District-level crop area (CA) is a highly uncertain term in food production equations, which are used to allocate food aid and implement appropriate food security initiatives. Remote sensing studies typically overestimate CA and production, as subsistence plots are exaggerated at coarser resolution, which leads to overoptimistic food reports. In this study, medium-resolution (MR) Landsat 7 Enhanced Thematic Mapper Plus (ETM+) images were manually classified for Niger and corrected using CA estimates derived from high-resolution (HR) sample image, topographic and socioeconomic data. A logistic model with smoothing splines was used to compute the block-average (0.1°) probability of an area being cropped. Livelihood zones and elevation explained 75% of the deviance in CA, while MR did not add explanatory power. The model overestimates CA when compared to the national inventory, possibly because of temporal changes in intercropping and the exclusion of some staple crops in the national inventory.

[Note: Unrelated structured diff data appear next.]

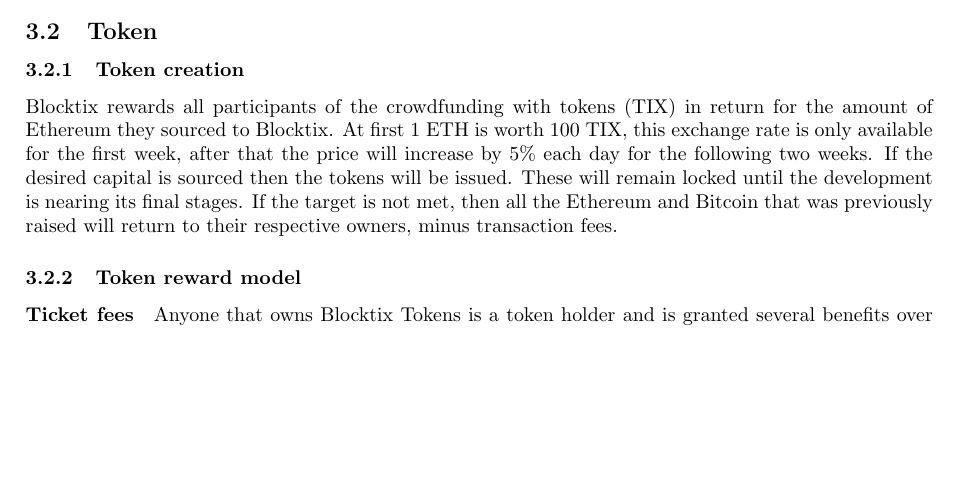
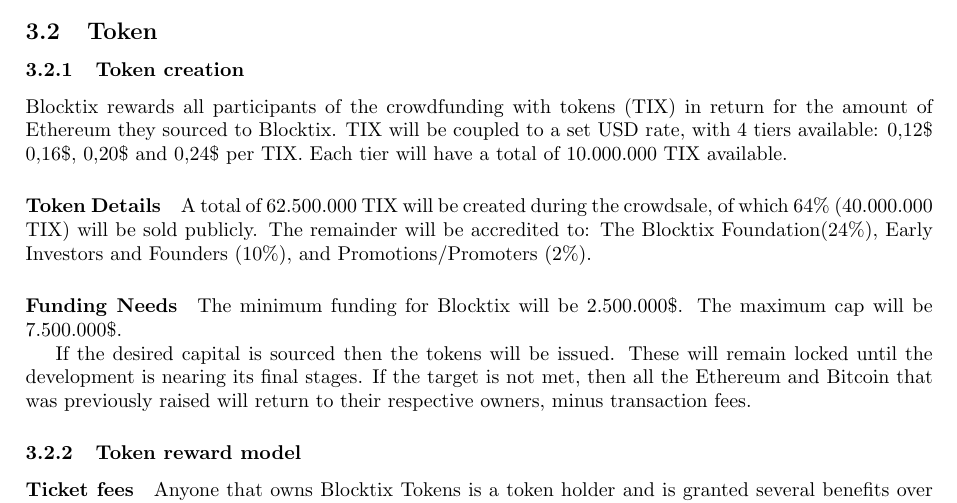
Before and after one commit to blocktix/whitepaper, a LaTeX paper (main.tex): part of page 3 of 9, cut so that both start at the same text, the shorter picture padded with empty space. Compiled offline with pdfLaTeX.

Commit message:
Update Crowdsale / Token details

```diff
--- a/main.tex
+++ b/main.tex
@@ -50,7 +50,15 @@
 
 \subsection{Token}
 \subsubsection{Token creation}
-Blocktix rewards all participants of the crowdfunding with tokens (TIX) in return for the amount of Ethereum they sourced to Blocktix. At first 1 ETH is worth 100 TIX, this exchange rate is only available for the first week, after that the price will increase by 5\% each day for the following two weeks. If the desired capital is sourced then the tokens will be issued. These will remain locked until the development is nearing its final stages. If the target is not met, then all the Ethereum and Bitcoin that was previously raised will return to their respective owners, minus transaction fees.
+Blocktix rewards all participants of the crowdfunding with tokens (TIX) in return for the amount of Ethereum they sourced to Blocktix. TIX will be coupled to a set USD rate, with 4 tiers available: 0,12\$ 0,16\$, 0,20\$ and 0,24\$ per TIX. Each tier will have a total of 10.000.000 TIX available.
+
+\paragraph{Token Details}
+A total of 62.500.000 TIX will be created during the crowdsale, of which 64\% (40.000.000 TIX) will be sold publicly. The remainder will be accredited to: The Blocktix Foundation(24\%), Early Investors and Founders (10\%), and Promotions/Promoters (2\%).
+
+\paragraph{Funding Needs}
+The minimum funding for Blocktix will be 2.500.000\$. The maximum cap will be 7.500.000\$.
+
+If the desired capital is sourced then the tokens will be issued. These will remain locked until the development is nearing its final stages. If the target is not met, then all the Ethereum and Bitcoin that was previously raised will return to their respective owners, minus transaction fees.
 
 \subsubsection{Token reward model}
 \paragraph{Ticket fees}
```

Additional publication details
|Publication Subtype||Journal Article|
|Title||Testing a high-resolution satellite interpretation technique for crop area monitoring in developing countries|
|Series title||International Journal of Remote Sensing|
|Publisher||Taylor & Francis|
|Contributing office(s)||Earth Resources Observation and Science (EROS) Center|
|Google Analytic Metrics||Metrics page|